Witcher rarely relies on cookie-cutter beasts, with the team collaborating with experts on Slavic and Norse mythology, while throwing in some "classic" beasts such as mermaids, too. "We try to focus on monsters that are really hooked into the environment and the communities with a background story," Jarzębowski says.

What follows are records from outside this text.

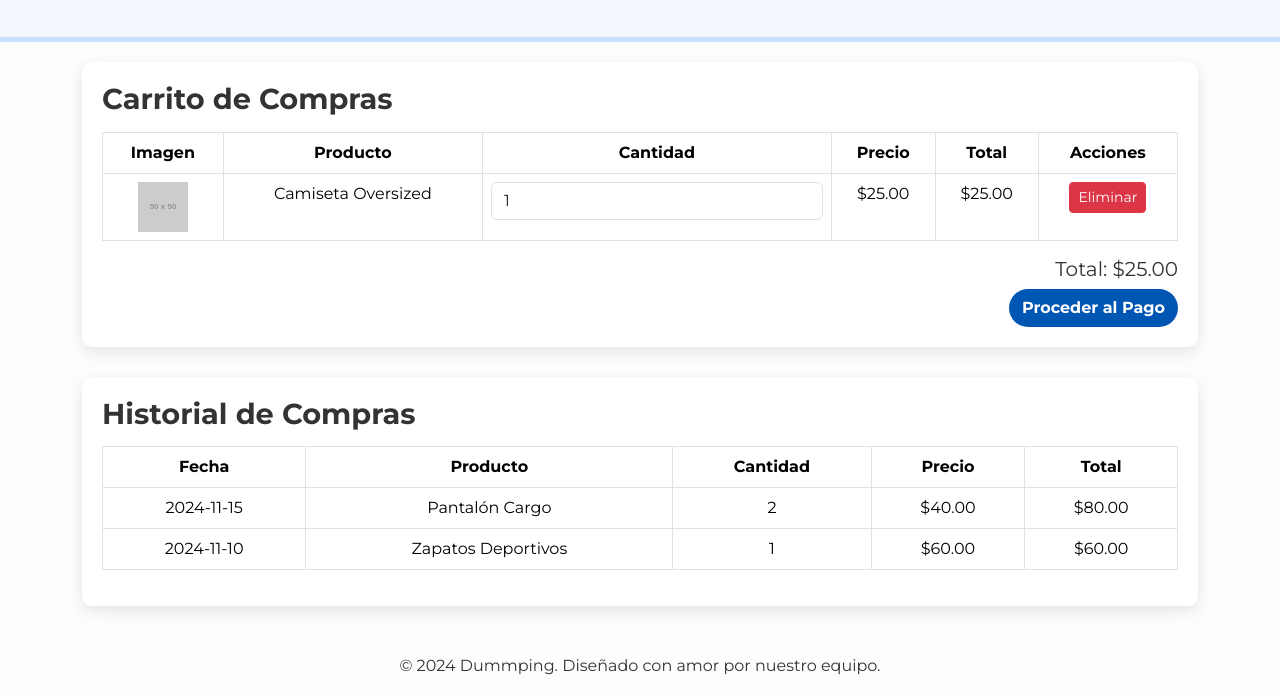
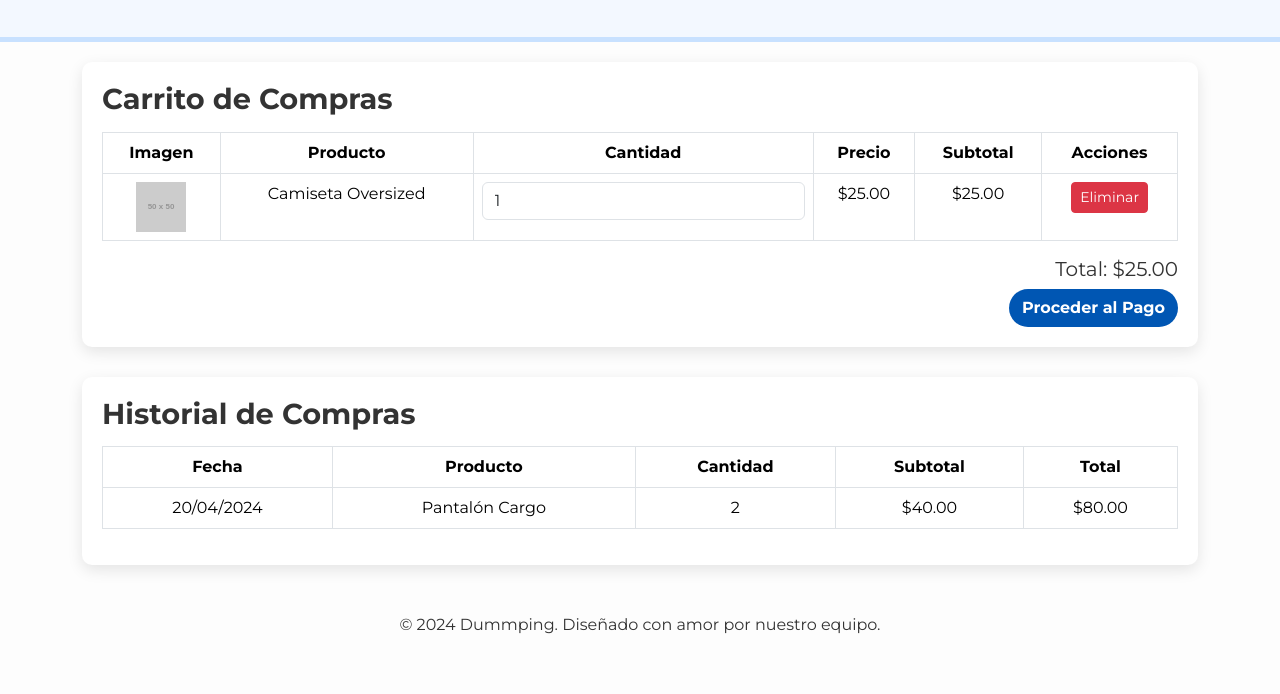
Before and after one commit to Gfabiana2704/ProyectoFinal, a plain HTML site: page carrito.html in a window 1280 px wide. Shown: the part 107-801 px from the top of the page. Drawn offline with nearby package versions, Linux system fonts and the light colour scheme; placeholder pictures from the web are drawn by us.

Commit message:
Cambios carrito

```diff
--- a/carrito.html
+++ b/carrito.html
@@ -59,7 +59,7 @@
                         <th>Producto</th>
                         <th>Cantidad</th>
                         <th>Precio</th>
-                        <th>Total</th>
+                        <th>Subtotal</th>
                         <th>Acciones</th>
                     </tr>
                 </thead>
@@ -78,7 +78,7 @@
             </table>
             <div class="text-end">
                 <h5>Total: $25.00</h5>
-                <button class="btn btn-custom">Proceder al Pago</button>
+                <a href="pago.html" class="btn btn-custom">Proceder al Pago</a>
             </div>
         </div>
 
@@ -90,25 +90,19 @@
                         <th>Fecha</th>
                         <th>Producto</th>
                         <th>Cantidad</th>
-                        <th>Precio</th>
+                        <th>Subtotal</th>
                         <th>Total</th>
                     </tr>
                 </thead>
                 <tbody>
                     <tr>
-                        <td>2024-11-15</td>
+                        <td>20/04/2024</td>
                         <td>Pantalón Cargo</td>
                         <td>2</td>
                         <td>$40.00</td>
                         <td>$80.00</td>
                     </tr>
-                    <tr>
-                        <td>2024-11-10</td>
-                        <td>Zapatos Deportivos</td>
-                        <td>1</td>
-                        <td>$60.00</td>
-                        <td>$60.00</td>
-                    </tr>
+
                 </tbody>
             </table>
         </div>
```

The monster terrorising the village turns out to be a Leshen a forest spirit made from bark and bone. The Leshen alone will not be familiar to RPG gamers used to the classic orcs and trolls. Though the Leshen can die, it's already put a mark on a villager so it can reconstitute itself if killed. Geralt lets the villagers know who has been chosen by the Leshen and heads into the forest. After a tense battle, ending with one thoroughly stabbed beastie, Geralt returns to find the younger villagers have not only slaughtered the Leshen's mark but the entire older council who wanted to appease the beast. In classic Geralt manner he takes his money, makes a sly comment, and leaves. In a comic-styled cut scene (which wouldn't normally appear until some hours later) we're told the whole village was soon consumed by war and only outlived the Leshen by three months.

Thanks, GameSpot.